Edit difference data =>
*** Begin section ***

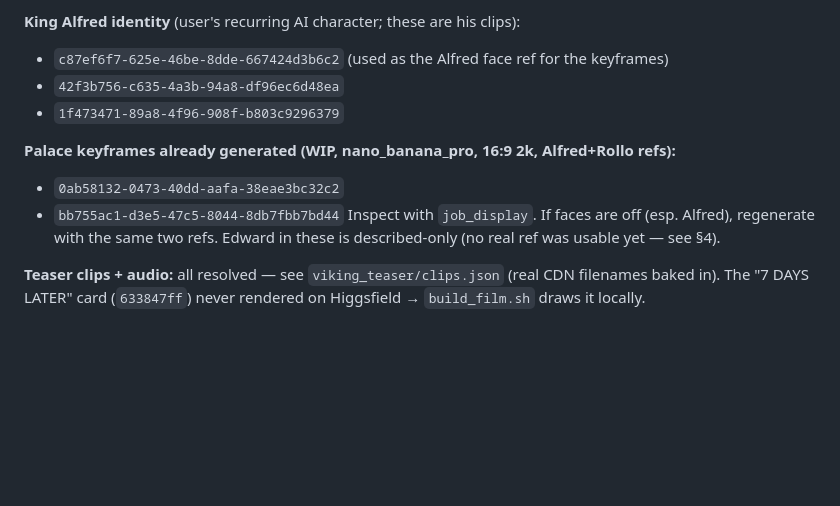
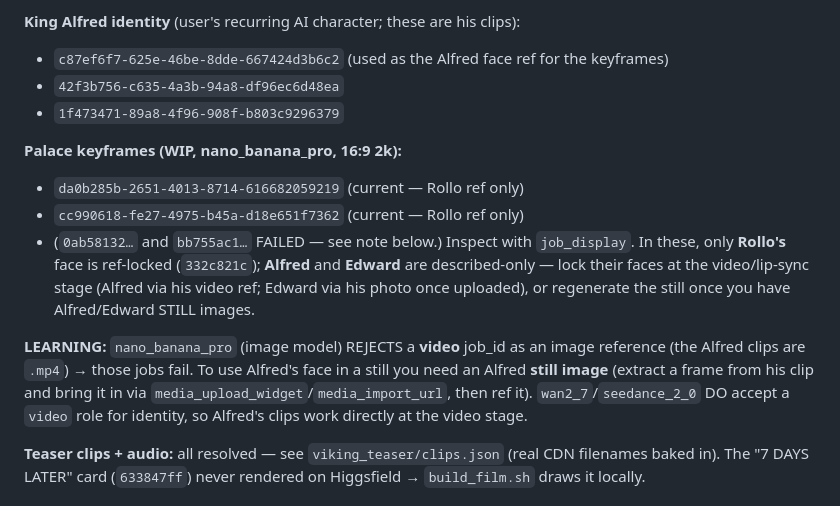
Before and after one commit to sikei3022-ai/sikei3022-ai.github.io, a Markdown page: viking_teaser/HANDOFF.md, the part around the change. GitHub-like rendering; blank space fills up the shorter version.

Commit message:
Update handoff: current palace keyframe IDs + nano video-ref learning
https://claude.ai/code/session_01QCxf6xWXPHCcRkbwWHJkaQ

```diff
--- a/viking_teaser/HANDOFF.md
+++ b/viking_teaser/HANDOFF.md
@@ -47,11 +47,18 @@ which pulls a static build from github — works even on Trusted). Static build
 - `42f3b756-c635-4a3b-94a8-df96ec6d48ea`
 - `1f473471-89a8-4f96-908f-b803c9296379`
 
-**Palace keyframes already generated (WIP, nano_banana_pro, 16:9 2k, Alfred+Rollo refs):**
-- `0ab58132-0473-40dd-aafa-38eae3bc32c2`
-- `bb755ac1-d3e5-47c5-8044-8db7fbb7bd44`
-Inspect with `job_display`. If faces are off (esp. Alfred), regenerate with the same two refs.
-Edward in these is described-only (no real ref was usable yet — see §4).
+**Palace keyframes (WIP, nano_banana_pro, 16:9 2k):**
+- `da0b285b-2651-4013-8714-616682059219`  (current — Rollo ref only)
+- `cc990618-fe27-4975-b45a-d18e651f7362`  (current — Rollo ref only)
+- (`0ab58132…` and `bb755ac1…` FAILED — see note below.)
+Inspect with `job_display`. In these, only **Rollo's** face is ref-locked (`332c821c`); **Alfred** and
+**Edward** are described-only — lock their faces at the video/lip-sync stage (Alfred via his video ref;
+Edward via his photo once uploaded), or regenerate the still once you have Alfred/Edward STILL images.
+
+**LEARNING:** `nano_banana_pro` (image model) REJECTS a **video** job_id as an image reference (the Alfred
+clips are `.mp4`) → those jobs fail. To use Alfred's face in a still you need an Alfred **still image**
+(extract a frame from his clip and bring it in via `media_upload_widget`/`media_import_url`, then ref it).
+`wan2_7`/`seedance_2_0` DO accept a `video` role for identity, so Alfred's clips work directly at the video stage.
 
 **Teaser clips + audio:** all resolved — see `viking_teaser/clips.json` (real CDN filenames baked in).
 The "7 DAYS LATER" card (`633847ff`) never rendered on Higgsfield → `build_film.sh` draws it locally.
```
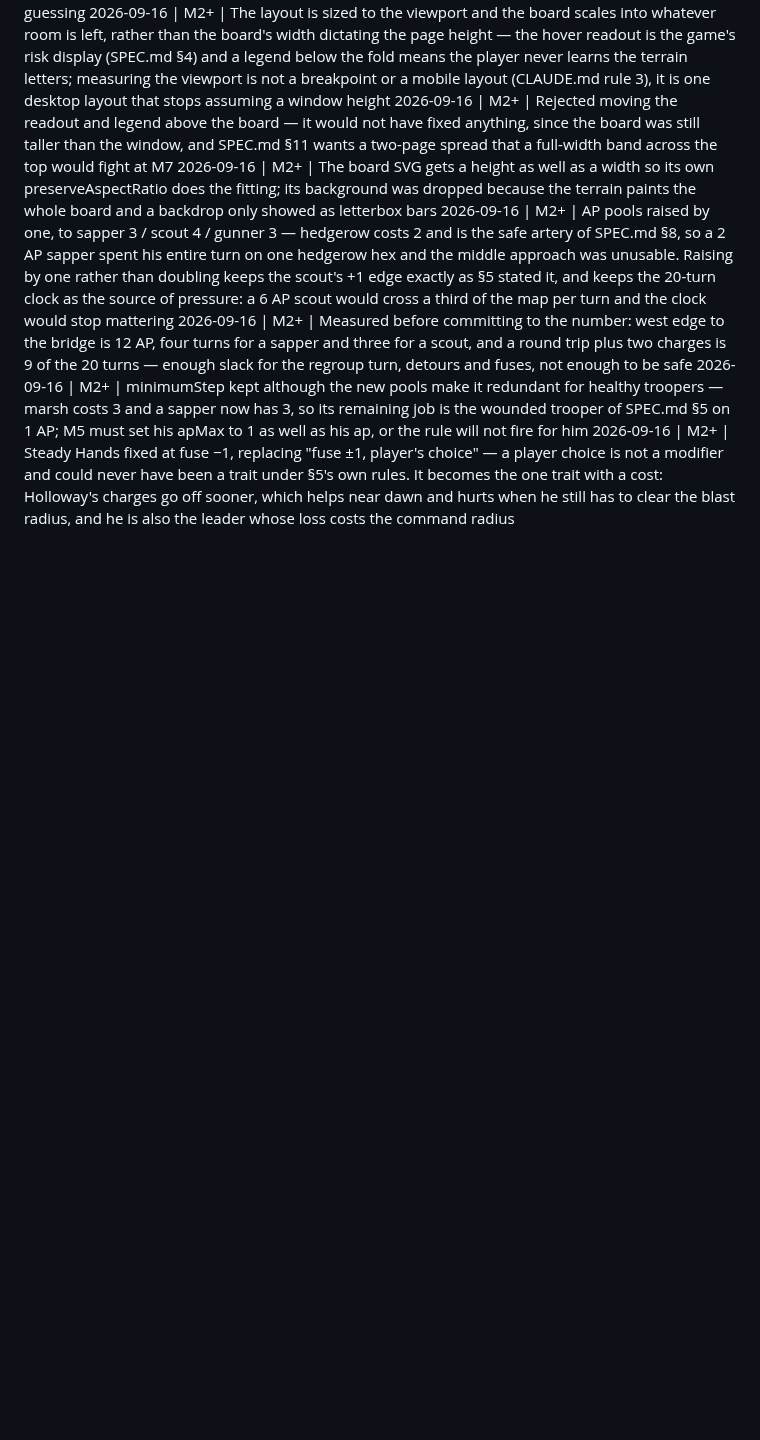
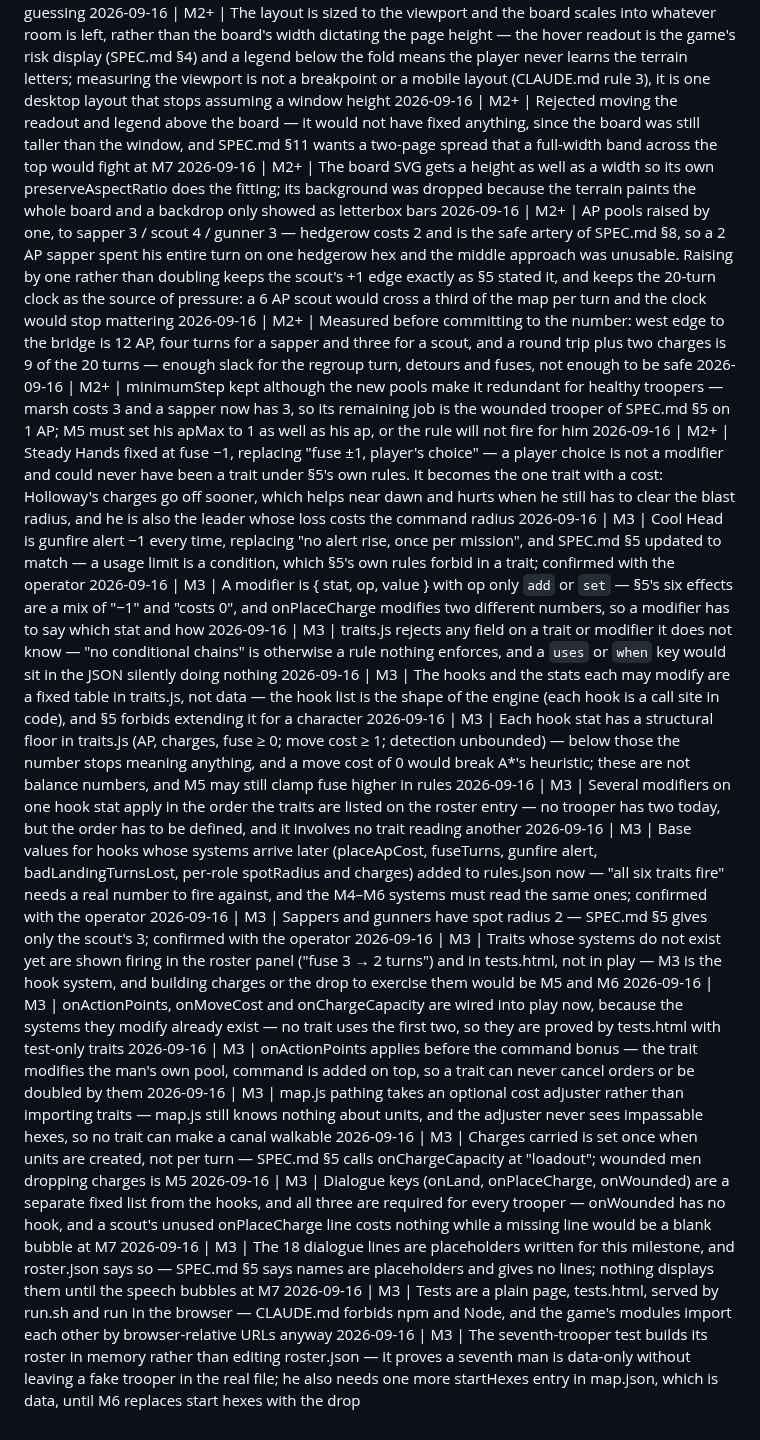
Before and after one commit to DavisPiero/burn-by-dawn, a Markdown page: DECISIONS.md, the part around the change. GitHub-like rendering; blank space fills up the shorter version.

Commit message:
make Cool Head a flat alert modifier and log M3 decisions
Co-Authored-By: Claude Opus 5 <noreply@anthropic.com>

```diff
--- a/DECISIONS.md
+++ b/DECISIONS.md
@@ -73,3 +73,20 @@ Format: `YYYY-MM-DD | M<n> | decision — reason`
 2026-09-16 | M2+ | Measured before committing to the number: west edge to the bridge is 12 AP, four turns for a sapper and three for a scout, and a round trip plus two charges is 9 of the 20 turns — enough slack for the regroup turn, detours and fuses, not enough to be safe
 2026-09-16 | M2+ | minimumStep kept although the new pools make it redundant for healthy troopers — marsh costs 3 and a sapper now has 3, so its remaining job is the wounded trooper of SPEC.md §5 on 1 AP; M5 must set his apMax to 1 as well as his ap, or the rule will not fire for him
 2026-09-16 | M2+ | Steady Hands fixed at fuse −1, replacing "fuse ±1, player's choice" — a player choice is not a modifier and could never have been a trait under §5's own rules. It becomes the one trait with a cost: Holloway's charges go off sooner, which helps near dawn and hurts when he still has to clear the blast radius, and he is also the leader whose loss costs the command radius
+2026-09-16 | M3 | Cool Head is gunfire alert −1 every time, replacing "no alert rise, once per mission", and SPEC.md §5 updated to match — a usage limit is a condition, which §5's own rules forbid in a trait; confirmed with the operator
+2026-09-16 | M3 | A modifier is { stat, op, value } with op only `add` or `set` — §5's six effects are a mix of "−1" and "costs 0", and onPlaceCharge modifies two different numbers, so a modifier has to say which stat and how
+2026-09-16 | M3 | traits.js rejects any field on a trait or modifier it does not know — "no conditional chains" is otherwise a rule nothing enforces, and a `uses` or `when` key would sit in the JSON silently doing nothing
+2026-09-16 | M3 | The hooks and the stats each may modify are a fixed table in traits.js, not data — the hook list is the shape of the engine (each hook is a call site in code), and §5 forbids extending it for a character
+2026-09-16 | M3 | Each hook stat has a structural floor in traits.js (AP, charges, fuse ≥ 0; move cost ≥ 1; detection unbounded) — below those the number stops meaning anything, and a move cost of 0 would break A*'s heuristic; these are not balance numbers, and M5 may still clamp fuse higher in rules
+2026-09-16 | M3 | Several modifiers on one hook stat apply in the order the traits are listed on the roster entry — no trooper has two today, but the order has to be defined, and it involves no trait reading another
+2026-09-16 | M3 | Base values for hooks whose systems arrive later (placeApCost, fuseTurns, gunfire alert, badLandingTurnsLost, per-role spotRadius and charges) added to rules.json now — "all six traits fire" needs a real number to fire against, and the M4–M6 systems must read the same ones; confirmed with the operator
+2026-09-16 | M3 | Sappers and gunners have spot radius 2 — SPEC.md §5 gives only the scout's 3; confirmed with the operator
+2026-09-16 | M3 | Traits whose systems do not exist yet are shown firing in the roster panel ("fuse 3 → 2 turns") and in tests.html, not in play — M3 is the hook system, and building charges or the drop to exercise them would be M5 and M6
+2026-09-16 | M3 | onActionPoints, onMoveCost and onChargeCapacity are wired into play now, because the systems they modify already exist — no trait uses the first two, so they are proved by tests.html with test-only traits
+2026-09-16 | M3 | onActionPoints applies before the command bonus — the trait modifies the man's own pool, command is added on top, so a trait can never cancel orders or be doubled by them
+2026-09-16 | M3 | map.js pathing takes an optional cost adjuster rather than importing traits — map.js still knows nothing about units, and the adjuster never sees impassable hexes, so no trait can make a canal walkable
+2026-09-16 | M3 | Charges carried is set once when units are created, not per turn — SPEC.md §5 calls onChargeCapacity at "loadout"; wounded men dropping charges is M5
+2026-09-16 | M3 | Dialogue keys (onLand, onPlaceCharge, onWounded) are a separate fixed list from the hooks, and all three are required for every trooper — onWounded has no hook, and a scout's unused onPlaceCharge line costs nothing while a missing line would be a blank bubble at M7
+2026-09-16 | M3 | The 18 dialogue lines are placeholders written for this milestone, and roster.json says so — SPEC.md §5 says names are placeholders and gives no lines; nothing displays them until the speech bubbles at M7
+2026-09-16 | M3 | Tests are a plain page, tests.html, served by run.sh and run in the browser — CLAUDE.md forbids npm and Node, and the game's modules import each other by browser-relative URLs anyway
+2026-09-16 | M3 | The seventh-trooper test builds its roster in memory rather than editing roster.json — it proves a seventh man is data-only without leaving a fake trooper in the real file; he also needs one more startHexes entry in map.json, which is data, until M6 replaces start hexes with the drop
```
Also changed, not shown: SPEC.md (+5 -1 lines).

*** End section ***

Instructions for the task => Your job is to copy every entry exactly. Omit the pictures.

Expected answer =>
Before and after one commit to sikei3022-ai/sikei3022-ai.github.io, a Markdown page: viking_teaser/HANDOFF.md, the part around the change. GitHub-like rendering; blank space fills up the shorter version.

Commit message:
Update handoff: current palace keyframe IDs + nano video-ref learning
https://claude.ai/code/session_01QCxf6xWXPHCcRkbwWHJkaQ

```diff
--- a/viking_teaser/HANDOFF.md
+++ b/viking_teaser/HANDOFF.md
@@ -47,11 +47,18 @@ which pulls a static build from github — works even on Trusted). Static build
 - `42f3b756-c635-4a3b-94a8-df96ec6d48ea`
 - `1f473471-89a8-4f96-908f-b803c9296379`
 
-**Palace keyframes already generated (WIP, nano_banana_pro, 16:9 2k, Alfred+Rollo refs):**
-- `0ab58132-0473-40dd-aafa-38eae3bc32c2`
-- `bb755ac1-d3e5-47c5-8044-8db7fbb7bd44`
-Inspect with `job_display`. If faces are off (esp. Alfred), regenerate with the same two refs.
-Edward in these is described-only (no real ref was usable yet — see §4).
+**Palace keyframes (WIP, nano_banana_pro, 16:9 2k):**
+- `da0b285b-2651-4013-8714-616682059219`  (current — Rollo ref only)
+- `cc990618-fe27-4975-b45a-d18e651f7362`  (current — Rollo ref only)
+- (`0ab58132…` and `bb755ac1…` FAILED — see note below.)
+Inspect with `job_display`. In these, only **Rollo's** face is ref-locked (`332c821c`); **Alfred** and
+**Edward** are described-only — lock their faces at the video/lip-sync stage (Alfred via his video ref;
+Edward via his photo once uploaded), or regenerate the still once you have Alfred/Edward STILL images.
+
+**LEARNING:** `nano_banana_pro` (image model) REJECTS a **video** job_id as an image reference (the Alfred
+clips are `.mp4`) → those jobs fail. To use Alfred's face in a still you need an Alfred **still image**
+(extract a frame from his clip and bring it in via `media_upload_widget`/`media_import_url`, then ref it).
+`wan2_7`/`seedance_2_0` DO accept a `video` role for identity, so Alfred's clips work directly at the video stage.
 
 **Teaser clips + audio:** all resolved — see `viking_teaser/clips.json` (real CDN filenames baked in).
 The "7 DAYS LATER" card (`633847ff`) never rendered on Higgsfield → `build_film.sh` draws it locally.
```
Before and after one commit to DavisPiero/burn-by-dawn, a Markdown page: DECISIONS.md, the part around the change. GitHub-like rendering; blank space fills up the shorter version.

Commit message:
make Cool Head a flat alert modifier and log M3 decisions
Co-Authored-By: Claude Opus 5 <noreply@anthropic.com>

```diff
--- a/DECISIONS.md
+++ b/DECISIONS.md
@@ -73,3 +73,20 @@ Format: `YYYY-MM-DD | M<n> | decision — reason`
 2026-09-16 | M2+ | Measured before committing to the number: west edge to the bridge is 12 AP, four turns for a sapper and three for a scout, and a round trip plus two charges is 9 of the 20 turns — enough slack for the regroup turn, detours and fuses, not enough to be safe
 2026-09-16 | M2+ | minimumStep kept although the new pools make it redundant for healthy troopers — marsh costs 3 and a sapper now has 3, so its remaining job is the wounded trooper of SPEC.md §5 on 1 AP; M5 must set his apMax to 1 as well as his ap, or the rule will not fire for him
 2026-09-16 | M2+ | Steady Hands fixed at fuse −1, replacing "fuse ±1, player's choice" — a player choice is not a modifier and could never have been a trait under §5's own rules. It becomes the one trait with a cost: Holloway's charges go off sooner, which helps near dawn and hurts when he still has to clear the blast radius, and he is also the leader whose loss costs the command radius
+2026-09-16 | M3 | Cool Head is gunfire alert −1 every time, replacing "no alert rise, once per mission", and SPEC.md §5 updated to match — a usage limit is a condition, which §5's own rules forbid in a trait; confirmed with the operator
+2026-09-16 | M3 | A modifier is { stat, op, value } with op only `add` or `set` — §5's six effects are a mix of "−1" and "costs 0", and onPlaceCharge modifies two different numbers, so a modifier has to say which stat and how
+2026-09-16 | M3 | traits.js rejects any field on a trait or modifier it does not know — "no conditional chains" is otherwise a rule nothing enforces, and a `uses` or `when` key would sit in the JSON silently doing nothing
+2026-09-16 | M3 | The hooks and the stats each may modify are a fixed table in traits.js, not data — the hook list is the shape of the engine (each hook is a call site in code), and §5 forbids extending it for a character
+2026-09-16 | M3 | Each hook stat has a structural floor in traits.js (AP, charges, fuse ≥ 0; move cost ≥ 1; detection unbounded) — below those the number stops meaning anything, and a move cost of 0 would break A*'s heuristic; these are not balance numbers, and M5 may still clamp fuse higher in rules
+2026-09-16 | M3 | Several modifiers on one hook stat apply in the order the traits are listed on the roster entry — no trooper has two today, but the order has to be defined, and it involves no trait reading another
+2026-09-16 | M3 | Base values for hooks whose systems arrive later (placeApCost, fuseTurns, gunfire alert, badLandingTurnsLost, per-role spotRadius and charges) added to rules.json now — "all six traits fire" needs a real number to fire against, and the M4–M6 systems must read the same ones; confirmed with the operator
+2026-09-16 | M3 | Sappers and gunners have spot radius 2 — SPEC.md §5 gives only the scout's 3; confirmed with the operator
+2026-09-16 | M3 | Traits whose systems do not exist yet are shown firing in the roster panel ("fuse 3 → 2 turns") and in tests.html, not in play — M3 is the hook system, and building charges or the drop to exercise them would be M5 and M6
+2026-09-16 | M3 | onActionPoints, onMoveCost and onChargeCapacity are wired into play now, because the systems they modify already exist — no trait uses the first two, so they are proved by tests.html with test-only traits
+2026-09-16 | M3 | onActionPoints applies before the command bonus — the trait modifies the man's own pool, command is added on top, so a trait can never cancel orders or be doubled by them
+2026-09-16 | M3 | map.js pathing takes an optional cost adjuster rather than importing traits — map.js still knows nothing about units, and the adjuster never sees impassable hexes, so no trait can make a canal walkable
+2026-09-16 | M3 | Charges carried is set once when units are created, not per turn — SPEC.md §5 calls onChargeCapacity at "loadout"; wounded men dropping charges is M5
+2026-09-16 | M3 | Dialogue keys (onLand, onPlaceCharge, onWounded) are a separate fixed list from the hooks, and all three are required for every trooper — onWounded has no hook, and a scout's unused onPlaceCharge line costs nothing while a missing line would be a blank bubble at M7
+2026-09-16 | M3 | The 18 dialogue lines are placeholders written for this milestone, and roster.json says so — SPEC.md §5 says names are placeholders and gives no lines; nothing displays them until the speech bubbles at M7
+2026-09-16 | M3 | Tests are a plain page, tests.html, served by run.sh and run in the browser — CLAUDE.md forbids npm and Node, and the game's modules import each other by browser-relative URLs anyway
+2026-09-16 | M3 | The seventh-trooper test builds its roster in memory rather than editing roster.json — it proves a seventh man is data-only without leaving a fake trooper in the real file; he also needs one more startHexes entry in map.json, which is data, until M6 replaces start hexes with the drop
```
Also changed, not shown: SPEC.md (+5 -1 lines).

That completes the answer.